Some of those initiatives will be in partnership with the MTA, which released its own bus turnaround plan last year. In a statement following de Blasio's announcement, NYC Transit president Andy Byford said, “I welcome the Mayor's support on initiatives we identified in our Bus Plan and Fast Forward Plan and have been working in close collaboration with our partners NYCDOT to implement. We are also counting on the Mayor’s engagement for us to obtain the robust funding and community support we need to fully implement these plans which will bring benefits to millions of New Yorkers.”

Matters of street redesigns, lane installation, and enforcement are things the city can control, and has long neglected.

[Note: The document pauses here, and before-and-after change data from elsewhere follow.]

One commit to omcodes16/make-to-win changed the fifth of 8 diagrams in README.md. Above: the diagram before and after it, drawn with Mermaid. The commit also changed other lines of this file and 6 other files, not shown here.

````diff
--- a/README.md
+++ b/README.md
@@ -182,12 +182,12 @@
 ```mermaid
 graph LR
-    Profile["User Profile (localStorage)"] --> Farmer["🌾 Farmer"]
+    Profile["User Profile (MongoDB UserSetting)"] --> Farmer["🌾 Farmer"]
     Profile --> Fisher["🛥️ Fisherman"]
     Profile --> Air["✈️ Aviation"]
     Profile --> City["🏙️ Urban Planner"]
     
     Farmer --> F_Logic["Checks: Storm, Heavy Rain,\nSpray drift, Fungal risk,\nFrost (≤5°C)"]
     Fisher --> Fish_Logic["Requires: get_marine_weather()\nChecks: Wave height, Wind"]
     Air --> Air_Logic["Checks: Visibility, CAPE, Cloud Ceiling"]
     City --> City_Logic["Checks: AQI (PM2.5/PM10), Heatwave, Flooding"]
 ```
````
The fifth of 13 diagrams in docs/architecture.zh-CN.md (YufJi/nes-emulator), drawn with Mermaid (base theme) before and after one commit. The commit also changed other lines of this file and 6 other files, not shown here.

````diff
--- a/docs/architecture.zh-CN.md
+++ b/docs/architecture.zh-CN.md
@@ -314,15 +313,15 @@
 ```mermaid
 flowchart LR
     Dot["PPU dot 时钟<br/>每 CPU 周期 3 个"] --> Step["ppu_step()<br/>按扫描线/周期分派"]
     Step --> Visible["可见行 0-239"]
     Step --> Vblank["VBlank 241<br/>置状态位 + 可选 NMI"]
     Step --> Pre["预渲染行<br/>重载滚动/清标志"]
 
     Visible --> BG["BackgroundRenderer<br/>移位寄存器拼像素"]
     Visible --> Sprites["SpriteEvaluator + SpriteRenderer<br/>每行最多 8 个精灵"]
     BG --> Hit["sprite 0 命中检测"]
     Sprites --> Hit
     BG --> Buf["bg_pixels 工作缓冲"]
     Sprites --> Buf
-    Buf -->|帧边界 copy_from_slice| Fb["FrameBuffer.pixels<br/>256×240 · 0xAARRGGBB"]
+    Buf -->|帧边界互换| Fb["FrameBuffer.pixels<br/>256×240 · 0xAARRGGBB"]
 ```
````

Perhaps most crucially, the new plan will establish seven dedicated tow truck teams for continuous monitoring of perpetually-blocked bus lanes. Advocates have for years complained about the city's hands-off approach to policing its 111 miles of dedicated bus lanes, and past pledges to crack down on scofflaws have yielded negligible results. A true enforcement push could be a game-changer, advocates note, though it would require buy-in on the part of the NYPD.

"We're going to keep those bus lanes clear," de Blasio vowed during his speech. In response to murmurs from the crowd—concerned owners of city-issued parking placards, perhaps?—the mayor assured them: "I hear you, over there. Just don't park in the bus lane, and you're not going to have a problem."